● **WORK INSTRUCTIONS**:
Return every line of the entries that includes the word "const".

● **EXTRACTED INFORMATION**:
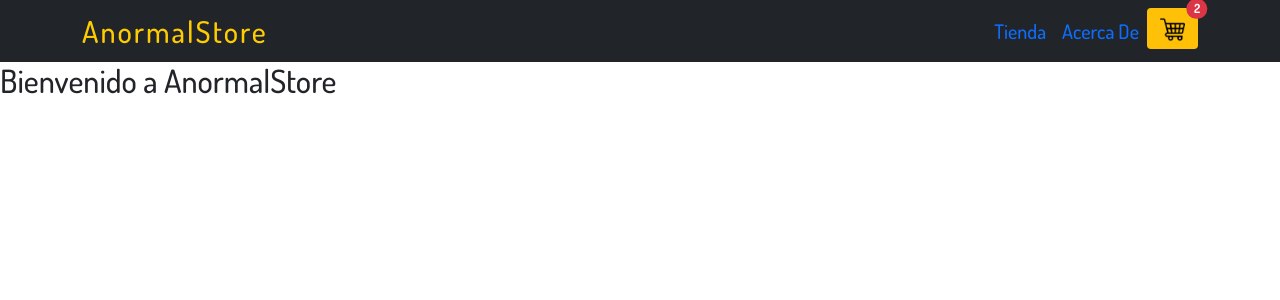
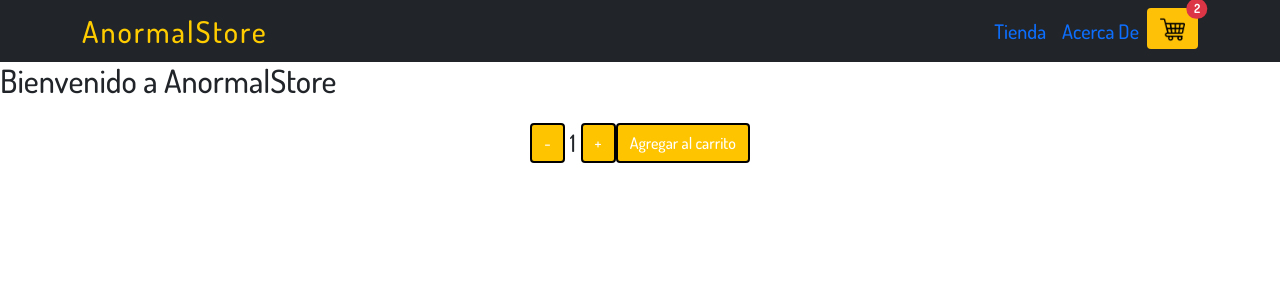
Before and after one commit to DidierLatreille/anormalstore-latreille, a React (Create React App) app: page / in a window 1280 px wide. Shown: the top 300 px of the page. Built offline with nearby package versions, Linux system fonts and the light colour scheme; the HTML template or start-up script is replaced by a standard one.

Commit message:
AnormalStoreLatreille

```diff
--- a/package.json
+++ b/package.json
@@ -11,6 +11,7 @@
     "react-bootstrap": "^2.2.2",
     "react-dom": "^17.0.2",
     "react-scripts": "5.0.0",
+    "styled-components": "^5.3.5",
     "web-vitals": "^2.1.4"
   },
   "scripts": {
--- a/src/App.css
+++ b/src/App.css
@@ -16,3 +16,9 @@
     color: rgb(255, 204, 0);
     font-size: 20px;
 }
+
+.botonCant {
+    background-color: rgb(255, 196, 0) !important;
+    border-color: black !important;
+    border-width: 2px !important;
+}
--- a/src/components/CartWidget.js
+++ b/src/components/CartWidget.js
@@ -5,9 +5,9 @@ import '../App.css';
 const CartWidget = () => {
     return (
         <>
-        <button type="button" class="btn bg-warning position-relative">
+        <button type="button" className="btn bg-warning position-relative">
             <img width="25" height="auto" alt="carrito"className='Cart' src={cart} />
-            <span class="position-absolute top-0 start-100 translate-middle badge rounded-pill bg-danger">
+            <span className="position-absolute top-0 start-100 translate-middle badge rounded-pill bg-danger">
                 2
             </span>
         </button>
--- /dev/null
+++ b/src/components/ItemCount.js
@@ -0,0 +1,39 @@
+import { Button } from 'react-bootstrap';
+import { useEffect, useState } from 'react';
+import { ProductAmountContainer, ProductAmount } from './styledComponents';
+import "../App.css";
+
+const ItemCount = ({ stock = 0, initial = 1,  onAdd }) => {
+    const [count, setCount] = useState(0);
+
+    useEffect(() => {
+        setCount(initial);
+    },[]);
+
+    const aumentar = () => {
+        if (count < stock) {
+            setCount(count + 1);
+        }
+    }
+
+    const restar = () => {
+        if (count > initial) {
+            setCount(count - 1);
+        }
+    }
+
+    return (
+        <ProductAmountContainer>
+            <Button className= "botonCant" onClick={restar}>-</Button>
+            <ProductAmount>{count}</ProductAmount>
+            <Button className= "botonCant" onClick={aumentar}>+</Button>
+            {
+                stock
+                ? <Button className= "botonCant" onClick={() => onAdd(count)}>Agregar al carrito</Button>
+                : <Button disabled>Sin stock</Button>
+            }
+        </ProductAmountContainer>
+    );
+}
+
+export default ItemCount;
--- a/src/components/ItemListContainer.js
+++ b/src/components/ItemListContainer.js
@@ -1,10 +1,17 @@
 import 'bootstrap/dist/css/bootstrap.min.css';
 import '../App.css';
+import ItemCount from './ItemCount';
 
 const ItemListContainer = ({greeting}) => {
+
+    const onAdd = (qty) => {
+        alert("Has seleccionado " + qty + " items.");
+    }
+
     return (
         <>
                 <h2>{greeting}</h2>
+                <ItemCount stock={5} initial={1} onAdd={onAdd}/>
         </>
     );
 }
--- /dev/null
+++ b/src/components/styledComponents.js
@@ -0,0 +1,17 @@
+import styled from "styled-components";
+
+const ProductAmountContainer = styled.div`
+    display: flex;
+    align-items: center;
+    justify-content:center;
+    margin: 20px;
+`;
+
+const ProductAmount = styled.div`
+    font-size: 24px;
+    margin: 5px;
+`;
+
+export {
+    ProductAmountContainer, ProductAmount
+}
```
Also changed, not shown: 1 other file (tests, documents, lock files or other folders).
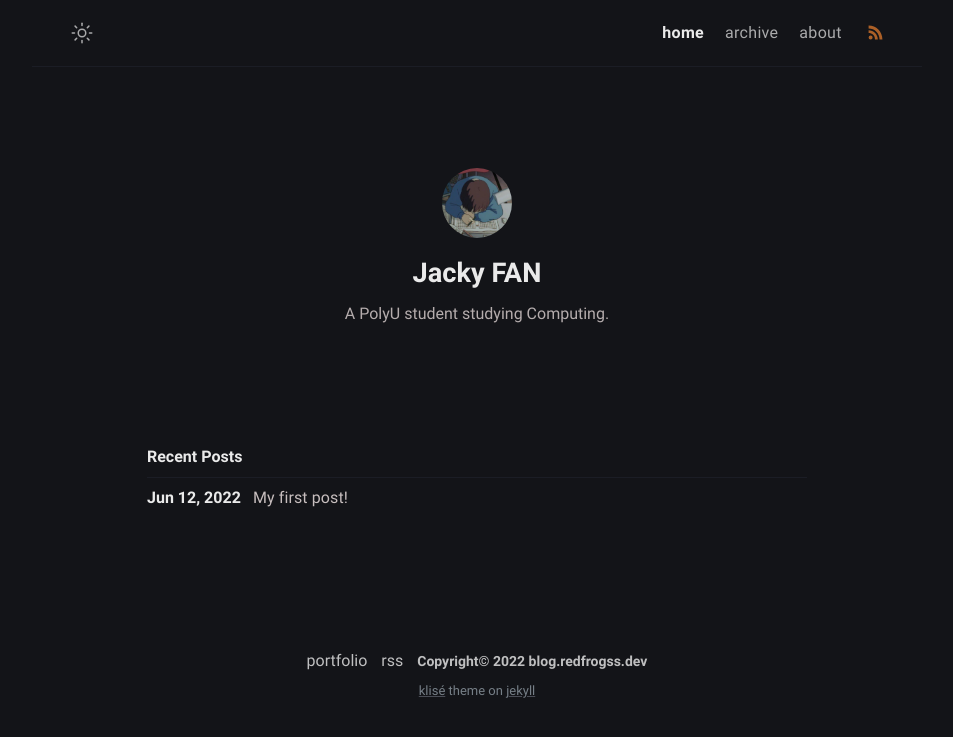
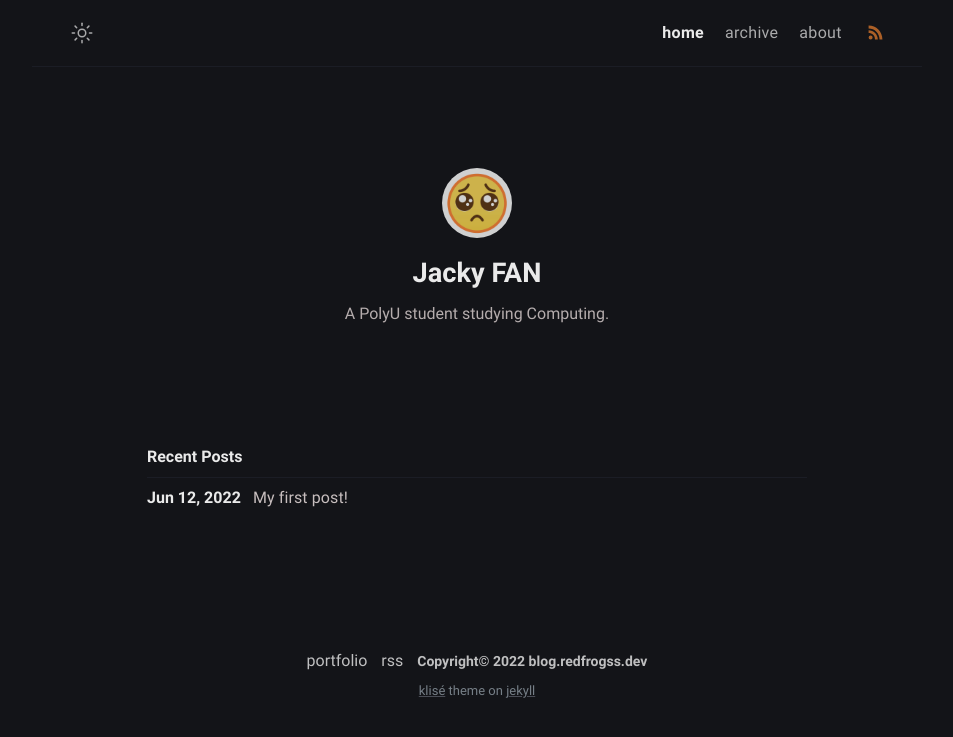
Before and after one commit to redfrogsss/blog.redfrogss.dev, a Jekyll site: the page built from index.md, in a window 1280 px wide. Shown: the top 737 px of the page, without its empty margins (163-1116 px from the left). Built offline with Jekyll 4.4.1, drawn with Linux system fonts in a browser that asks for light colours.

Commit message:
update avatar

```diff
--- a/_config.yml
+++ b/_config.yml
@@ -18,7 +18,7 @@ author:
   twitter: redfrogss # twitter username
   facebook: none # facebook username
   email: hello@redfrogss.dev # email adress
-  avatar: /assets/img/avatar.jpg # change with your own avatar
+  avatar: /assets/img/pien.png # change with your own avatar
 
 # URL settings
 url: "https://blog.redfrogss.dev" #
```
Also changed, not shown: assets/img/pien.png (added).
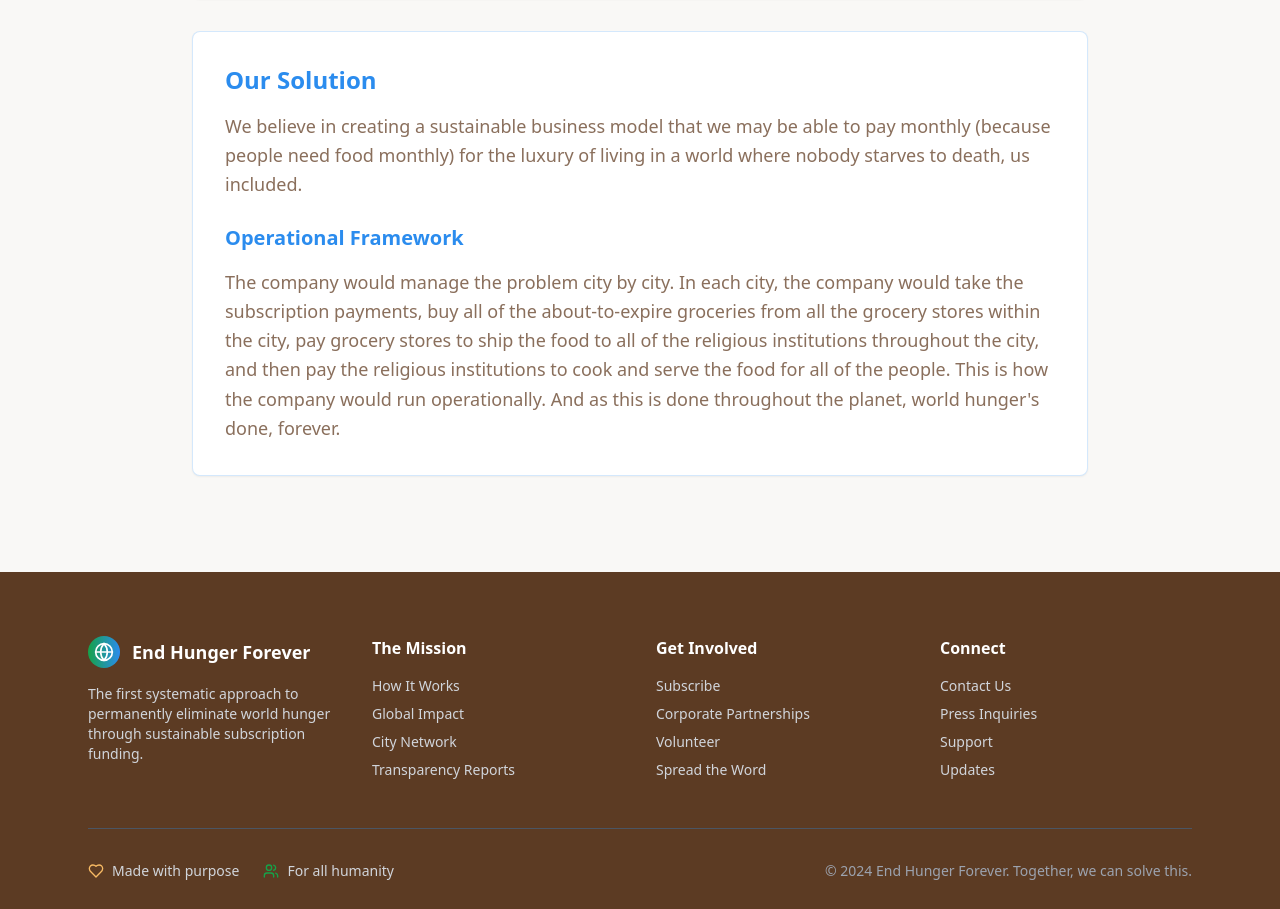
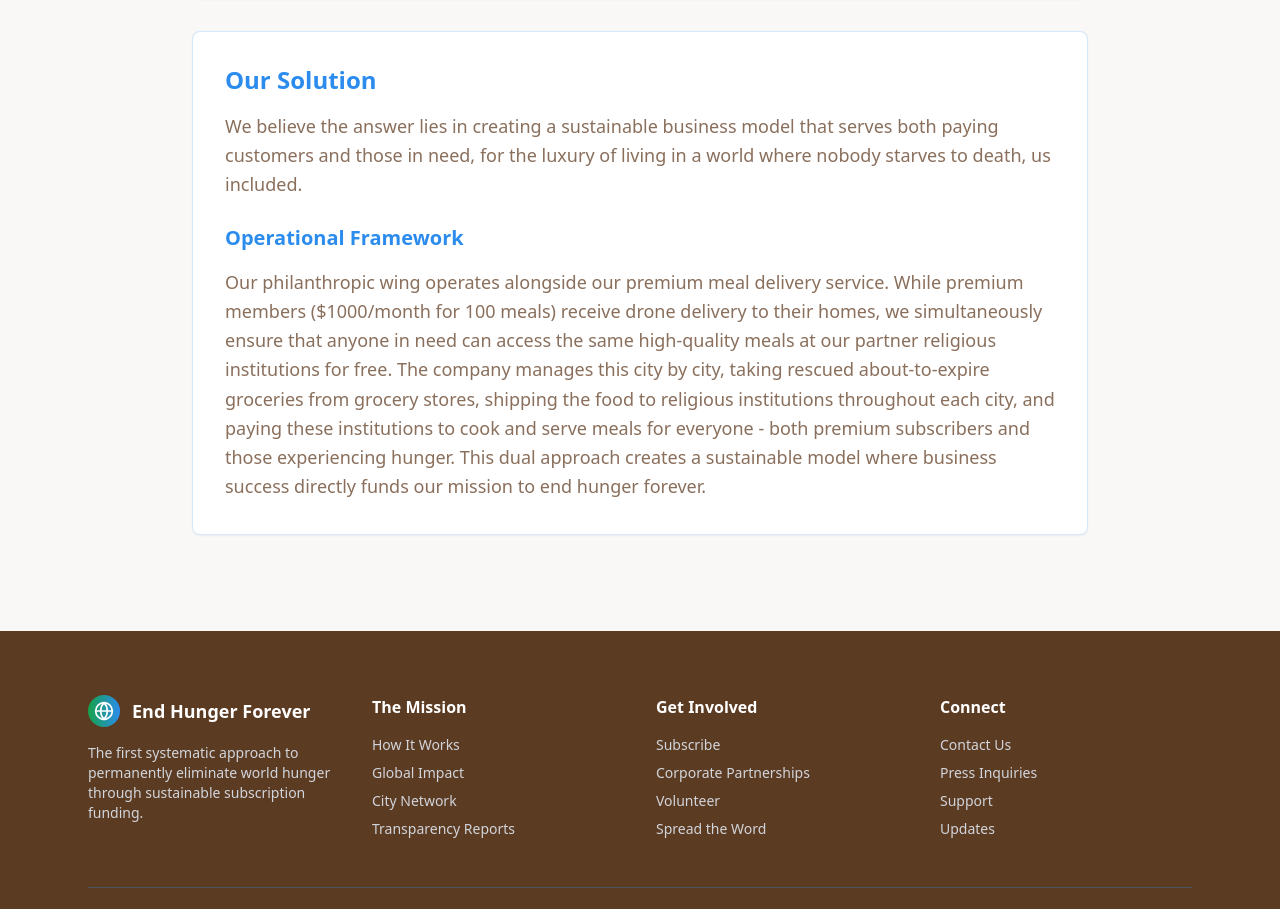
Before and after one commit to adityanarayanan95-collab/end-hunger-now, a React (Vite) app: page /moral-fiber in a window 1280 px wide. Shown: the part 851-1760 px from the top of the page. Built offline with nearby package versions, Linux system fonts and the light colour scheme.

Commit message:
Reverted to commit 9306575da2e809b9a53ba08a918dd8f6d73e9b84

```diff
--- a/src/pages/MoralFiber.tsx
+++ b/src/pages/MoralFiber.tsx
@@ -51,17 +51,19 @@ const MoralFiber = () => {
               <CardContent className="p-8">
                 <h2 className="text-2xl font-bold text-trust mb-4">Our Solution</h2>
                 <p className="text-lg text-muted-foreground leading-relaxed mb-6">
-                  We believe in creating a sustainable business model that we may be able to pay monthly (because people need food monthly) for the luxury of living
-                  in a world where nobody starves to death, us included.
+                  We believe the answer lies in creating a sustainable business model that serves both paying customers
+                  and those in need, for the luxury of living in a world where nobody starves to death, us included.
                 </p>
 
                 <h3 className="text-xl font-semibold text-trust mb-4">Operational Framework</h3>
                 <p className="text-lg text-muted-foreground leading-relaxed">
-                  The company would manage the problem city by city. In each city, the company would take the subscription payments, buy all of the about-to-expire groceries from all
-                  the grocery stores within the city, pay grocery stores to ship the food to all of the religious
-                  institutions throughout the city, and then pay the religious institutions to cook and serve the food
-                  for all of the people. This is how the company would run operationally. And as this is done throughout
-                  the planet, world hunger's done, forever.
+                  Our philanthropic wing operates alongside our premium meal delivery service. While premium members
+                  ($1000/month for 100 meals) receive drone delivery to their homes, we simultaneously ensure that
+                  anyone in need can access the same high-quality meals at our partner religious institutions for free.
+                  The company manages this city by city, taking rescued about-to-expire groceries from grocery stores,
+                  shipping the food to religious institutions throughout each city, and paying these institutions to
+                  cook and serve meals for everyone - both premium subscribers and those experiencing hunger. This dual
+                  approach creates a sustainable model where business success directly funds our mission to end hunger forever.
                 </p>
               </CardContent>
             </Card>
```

● **YOUR RESPONSE**:
 const CartWidget = () => {
+const ItemCount = ({ stock = 0, initial = 1,  onAdd }) => {
+    const [count, setCount] = useState(0);
+    const aumentar = () => {
+    const restar = () => {
 const ItemListContainer = ({greeting}) => {
+    const onAdd = (qty) => {
+const ProductAmountContainer = styled.div`
+const ProductAmount = styled.div`
@@ -51,17 +51,19 @@ const MoralFiber = () => {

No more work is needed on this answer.